Hi All, this is my first post here!
I've inherited my Dad's old L1290s (which I loved back in the day). They still sound pretty great, but I'm questioning the high frequencies. They seem a little "harsher" than I remember them being, from 30 years ago! I do remember they were quite bright when they were new, though.
What I'm noticing, is that on recordings with any kind of hyped, exaggerated highs, the tweeter can almost sound distorted...not quite distorted, but it's like I can hear it ringing out, on its own, as if is not integrated with other drivers, or is too loud or something.

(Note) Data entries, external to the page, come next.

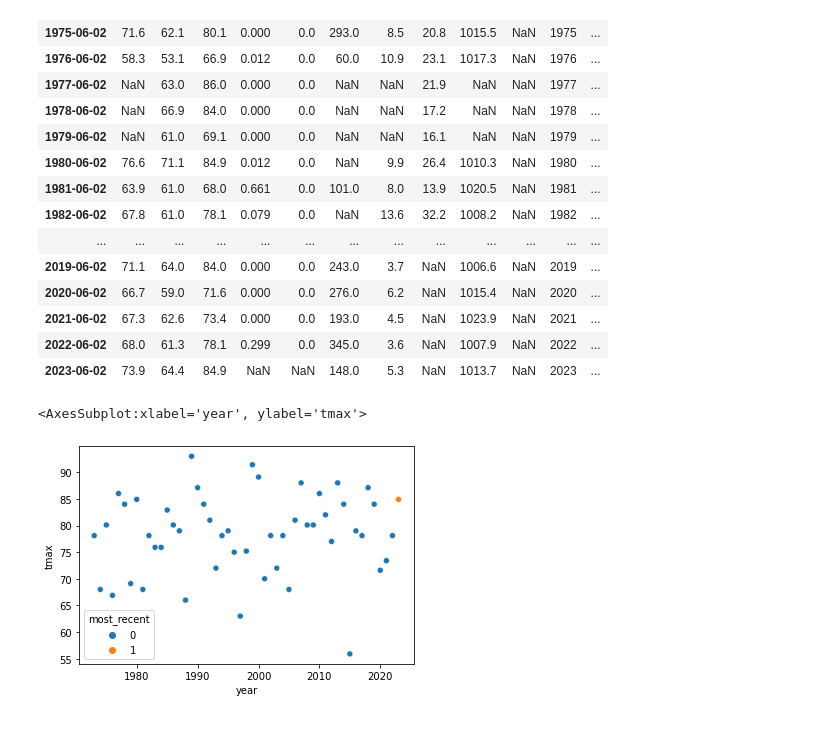
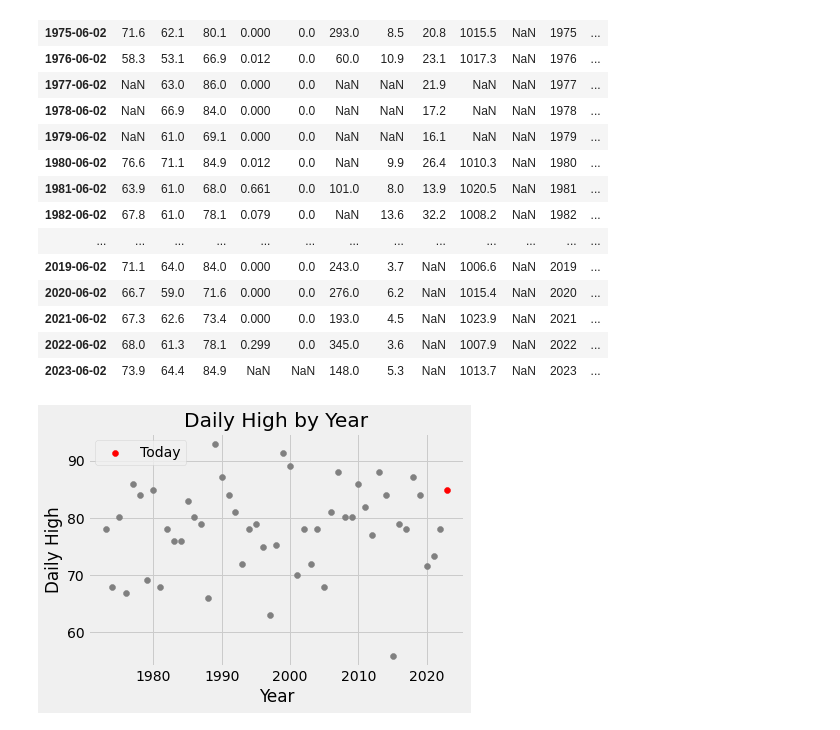
Before and after one commit to Harrison-Ward/Boiling_Frog, a Jupyter notebook: sandbox/api_testing.ipynb, the cells around one changed output. Drawn from its saved outputs; the diff is of its cells as text; code cells hidden in the pictures.

Commit message:
updated scatter plot formatting to highlight todays date

```diff
--- a/sandbox/api_testing.ipynb
+++ b/sandbox/api_testing.ipynb
@@ -100,8 +100,14 @@ daily_hist_series
 | 2021-06-02 | 67.3 | 62.6 | 73.4 | 0.000 | 0.0 | 193.0 | 4.5 | NaN | 1023.9 | NaN | 2021 | ... |
 | 2022-06-02 | 68.0 | 61.3 | 78.1 | 0.299 | 0.0 | 345.0 | 3.6 | NaN | 1007.9 | NaN | 2022 | ... |
 | 2023-06-02 | 73.9 | 64.4 | 84.9 | NaN | NaN | 148.0 | 5.3 | NaN | 1013.7 | NaN | 2023 | ... |
-# %%
-sns.scatterplot(data=daily_hist_series, x="year", y="tmax", hue="most_recent")
-# %% [output]
-<AxesSubplot:xlabel='year', ylabel='tmax'>
-[figure, removed]
+# %%
+plt.style.use('fivethirtyeight')
+plt.scatter(daily_hist_series["year"][daily_hist_series['most_recent'] == 0], daily_hist_series["tmax"][daily_hist_series['most_recent'] == 0], color='gray')
+plt.scatter(daily_hist_series["year"][daily_hist_series['most_recent'] == 1], daily_hist_series["tmax"][daily_hist_series['most_recent'] == 1], color='red', label='Today')
+plt.xlabel('Year')
+plt.ylabel('Daily High')
+plt.title('Daily High by Year')
+plt.legend(loc='upper left')
+plt.show()
+# %% [output]
+[figure, added]
```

On smooth recordings, for example the new Radiohead record "A Moon Shaped Pool," they sound fantastic.
I've been scanning the forums for any kind of consensus on when/whether the Richard So rebuilds are worth it. For a lot of folks who report a big difference, it seems like they are reporting that the old driver sounded muffled, or obviously distorted. Others who had drivers rebuilt that were just old, report a modest improvement, if any (not a "night and day difference" is often the term used).
The reason I don't take that as strong confirmation is because placebo effects are rampant in audio, especially without a comparison close in time. (Even those are highly suspect, IMO, do the vicissitudes of critical listening.)
As I am somewhat obsessive, I'm having a hard time deciding what to do...as I listen, if I hear something that sounds harsh, it starts to bug me, almost prevents me from enjoying my listening.
One interesting aspect of these speakers: I'm a music producer/recording engineer. One of the hardest things to get right is the high frequency response. Often, my mixes that sound perfect in my studio, will not be bright enough compared to commercial recordings. However, on the L1290s, my mixes sound as I expect.
The brightening done in mastering is often pretty drastic, and can easily introduce distortions. So I wonder if part of what I am hearing is the 1290s simply revealing the distortion that is truly present in the recording. Such high frequency distortion is a very challenging signal for a speaker to reproduce in a flattering way. Some speakers are more "forgiving."
Anyway, I know it's been talked to death. I just wish I could figure out a way to really test with the tweeters and mids on these 1290s were actually in need of any repair.
Thanks for reading! I'd love to hear any other comments on this subject...